Records supplied:

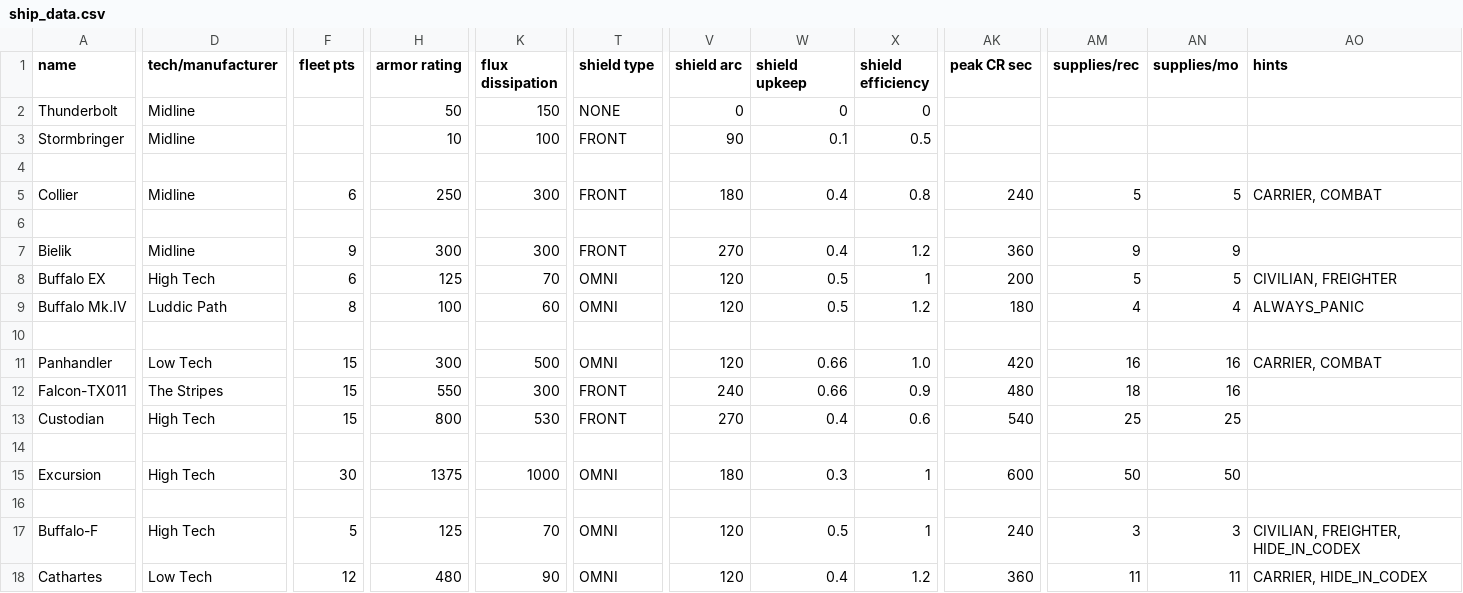
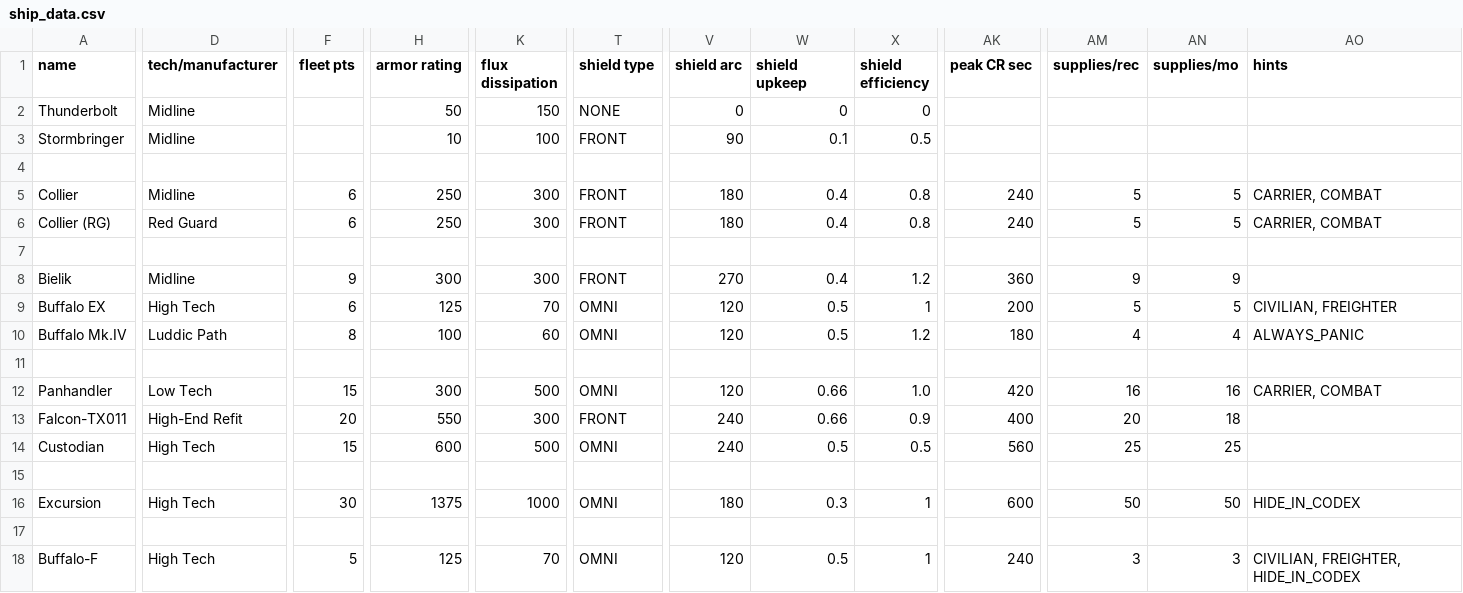
Before and after one commit to MrFluffster/fluffShipPack, a CSV file: data/hulls/ship_data.csv, drawn as a sheet; only a part is shown, gaps mark what is left out; the shorter side is filled out with more unchanged rows; addresses are those after the commit; rows hold the shown columns only; the diff covers the shown part only; the diff names each change by its address in the sheet, - before the commit and + after, or states it on an @@ line.

```diff
--- a/data/hulls/ship_data.csv
+++ b/data/hulls/ship_data.csv
+row 6: Collier (RG) | Red Guard | 6 | 250 | 300 | FRONT | 180 | 0.4 | 0.8 | 240 | 5 | 5 | CARRIER, COMBAT
-D13 (tech/manufacturer): The Stripes
+D13 (tech/manufacturer): High-End Refit
-F13 (fleet pts): 15
+F13 (fleet pts): 20
-AK13 (peak CR sec): 480
+AK13 (peak CR sec): 400
-AM13 (supplies/rec): 18
+AM13 (supplies/rec): 20
-AN13 (supplies/mo): 16
+AN13 (supplies/mo): 18
-H14 (armor rating): 800
+H14 (armor rating): 600
-K14 (flux dissipation): 530
+K14 (flux dissipation): 500
-T14 (shield type): FRONT
+T14 (shield type): OMNI
-V14 (shield arc): 270
+V14 (shield arc): 240
-W14 (shield upkeep): 0.4
+W14 (shield upkeep): 0.5
-X14 (shield efficiency): 0.6
+X14 (shield efficiency): 0.5
-AK14 (peak CR sec): 540
+AK14 (peak CR sec): 560
-AO16 (hints): (empty)
+AO16 (hints): HIDE_IN_CODEX
```
Also changed, not shown: 1 edited cell elsewhere in this file, data/strings/descriptions.csv, data/weapons/weapon_data.csv, 14 other files.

Instructions to follow:
Print the data exactly as written, dropping any images it holds.

Solved problem:
Before and after one commit to MrFluffster/fluffShipPack, a CSV file: data/hulls/ship_data.csv, drawn as a sheet; only a part is shown, gaps mark what is left out; the shorter side is filled out with more unchanged rows; addresses are those after the commit; rows hold the shown columns only; the diff covers the shown part only; the diff names each change by its address in the sheet, - before the commit and + after, or states it on an @@ line.

```diff
--- a/data/hulls/ship_data.csv
+++ b/data/hulls/ship_data.csv
+row 6: Collier (RG) | Red Guard | 6 | 250 | 300 | FRONT | 180 | 0.4 | 0.8 | 240 | 5 | 5 | CARRIER, COMBAT
-D13 (tech/manufacturer): The Stripes
+D13 (tech/manufacturer): High-End Refit
-F13 (fleet pts): 15
+F13 (fleet pts): 20
-AK13 (peak CR sec): 480
+AK13 (peak CR sec): 400
-AM13 (supplies/rec): 18
+AM13 (supplies/rec): 20
-AN13 (supplies/mo): 16
+AN13 (supplies/mo): 18
-H14 (armor rating): 800
+H14 (armor rating): 600
-K14 (flux dissipation): 530
+K14 (flux dissipation): 500
-T14 (shield type): FRONT
+T14 (shield type): OMNI
-V14 (shield arc): 270
+V14 (shield arc): 240
-W14 (shield upkeep): 0.4
+W14 (shield upkeep): 0.5
-X14 (shield efficiency): 0.6
+X14 (shield efficiency): 0.5
-AK14 (peak CR sec): 540
+AK14 (peak CR sec): 560
-AO16 (hints): (empty)
+AO16 (hints): HIDE_IN_CODEX
```
Also changed, not shown: 1 edited cell elsewhere in this file, data/strings/descriptions.csv, data/weapons/weapon_data.csv, 14 other files.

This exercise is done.